TASK BRIEF
Count every line in the entries that holds the word "Rice". The reply is that count alone.

=====

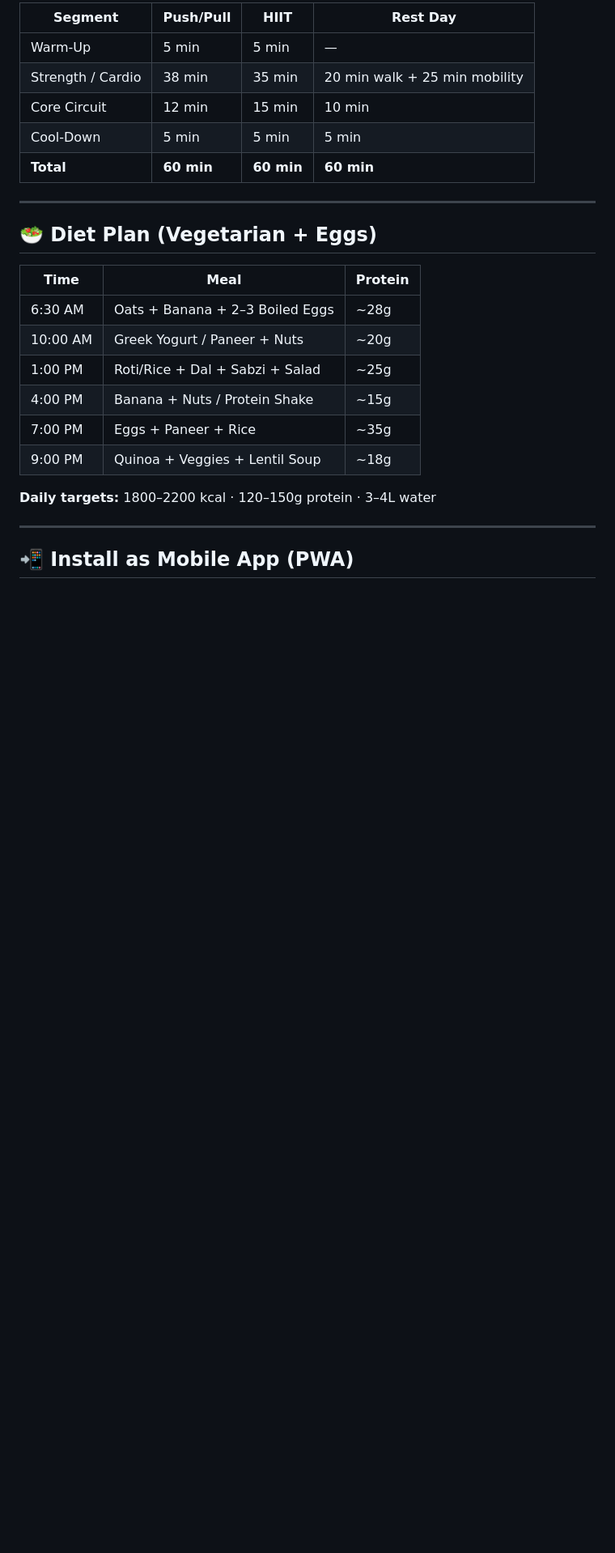
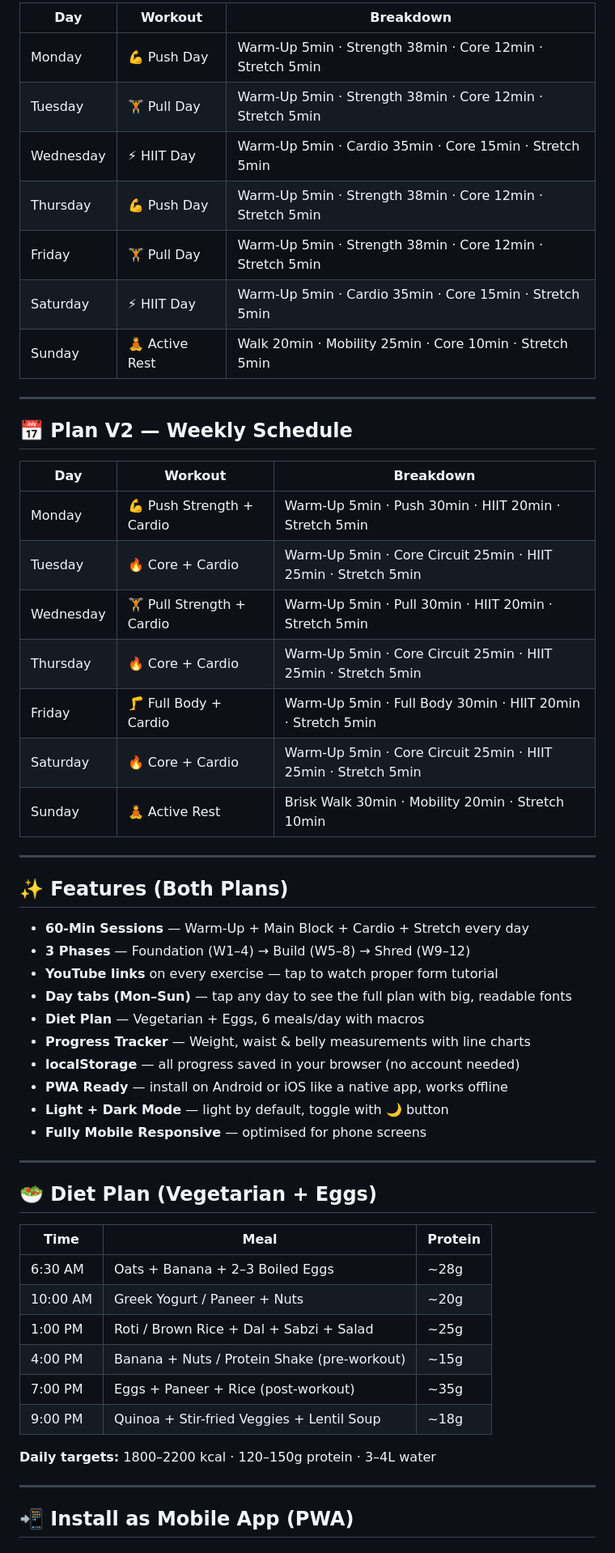
Before and after one commit to swapkris24/fitfirst, a Markdown page: README.md, the part around one of its changes. Shown at 81% size. GitHub-like rendering; blank space fills up the shorter version.

```diff
--- a/README.md
+++ b/README.md
@@ -37,11 +32,42 @@ A complete **60-minute daily workout planner** built as a single HTML file. No a
 
-| Segment | Push/Pull | HIIT | Rest Day |
-|---------|-----------|------|----------|
-| Warm-Up | 5 min | 5 min | — |
-| Strength / Cardio | 38 min | 35 min | 20 min walk + 25 min mobility |
-| Core Circuit | 12 min | 15 min | 10 min |
-| Cool-Down | 5 min | 5 min | 5 min |
-| **Total** | **60 min** | **60 min** | **60 min** |
+| Day | Workout | Breakdown |
+|-----|---------|-----------|
+| Monday | 💪 Push Day | Warm-Up 5min · Strength 38min · Core 12min · Stretch 5min |
+| Tuesday | 🏋️ Pull Day | Warm-Up 5min · Strength 38min · Core 12min · Stretch 5min |
+| Wednesday | ⚡ HIIT Day | Warm-Up 5min · Cardio 35min · Core 15min · Stretch 5min |
+| Thursday | 💪 Push Day | Warm-Up 5min · Strength 38min · Core 12min · Stretch 5min |
+| Friday | 🏋️ Pull Day | Warm-Up 5min · Strength 38min · Core 12min · Stretch 5min |
+| Saturday | ⚡ HIIT Day | Warm-Up 5min · Cardio 35min · Core 15min · Stretch 5min |
+| Sunday | 🧘 Active Rest | Walk 20min · Mobility 25min · Core 10min · Stretch 5min |
+
+---
+
+## 📅 Plan V2 — Weekly Schedule
+
+| Day | Workout | Breakdown |
+|-----|---------|-----------|
+| Monday | 💪 Push Strength + Cardio | Warm-Up 5min · Push 30min · HIIT 20min · Stretch 5min |
+| Tuesday | 🔥 Core + Cardio | Warm-Up 5min · Core Circuit 25min · HIIT 25min · Stretch 5min |
+| Wednesday | 🏋️ Pull Strength + Cardio | Warm-Up 5min · Pull 30min · HIIT 20min · Stretch 5min |
+| Thursday | 🔥 Core + Cardio | Warm-Up 5min · Core Circuit 25min · HIIT 25min · Stretch 5min |
+| Friday | 🦵 Full Body + Cardio | Warm-Up 5min · Full Body 30min · HIIT 20min · Stretch 5min |
+| Saturday | 🔥 Core + Cardio | Warm-Up 5min · Core Circuit 25min · HIIT 25min · Stretch 5min |
+| Sunday | 🧘 Active Rest | Brisk Walk 30min · Mobility 20min · Stretch 10min |
+
+---
+
+## ✨ Features (Both Plans)
+
+- **60-Min Sessions** — Warm-Up + Main Block + Cardio + Stretch every day
+- **3 Phases** — Foundation (W1–4) → Build (W5–8) → Shred (W9–12)
+- **YouTube links** on every exercise — tap to watch proper form tutorial
+- **Day tabs (Mon–Sun)** — tap any day to see the full plan with big, readable fonts
+- **Diet Plan** — Vegetarian + Eggs, 6 meals/day with macros
+- **Progress Tracker** — Weight, waist & belly measurements with line charts
+- **localStorage** — all progress saved in your browser (no account needed)
+- **PWA Ready** — install on Android or iOS like a native app, works offline
+- **Light + Dark Mode** — light by default, toggle with 🌙 button
+- **Fully Mobile Responsive** — optimised for phone screens
 
 ---
 
@@ -51,10 +77,10 @@ A complete **60-minute daily workout planner** built as a single HTML file. No a
 |------|------|---------|
 | 6:30 AM | Oats + Banana + 2–3 Boiled Eggs | ~28g |
 | 10:00 AM | Greek Yogurt / Paneer + Nuts | ~20g |
-| 1:00 PM | Roti/Rice + Dal + Sabzi + Salad | ~25g |
-| 4:00 PM | Banana + Nuts / Protein Shake | ~15g |
-| 7:00 PM | Eggs + Paneer + Rice | ~35g |
-| 9:00 PM | Quinoa + Veggies + Lentil Soup | ~18g |
+| 1:00 PM | Roti / Brown Rice + Dal + Sabzi + Salad | ~25g |
+| 4:00 PM | Banana + Nuts / Protein Shake (pre-workout) | ~15g |
+| 7:00 PM | Eggs + Paneer + Rice (post-workout) | ~35g |
+| 9:00 PM | Quinoa + Stir-fried Veggies + Lentil Soup | ~18g |
 
 **Daily targets:** 1800–2200 kcal · 120–150g protein · 3–4L water
 
```
Also changed, not shown: other parts of README.md (+62 -53 lines).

=====

EXERCISE RESULT
4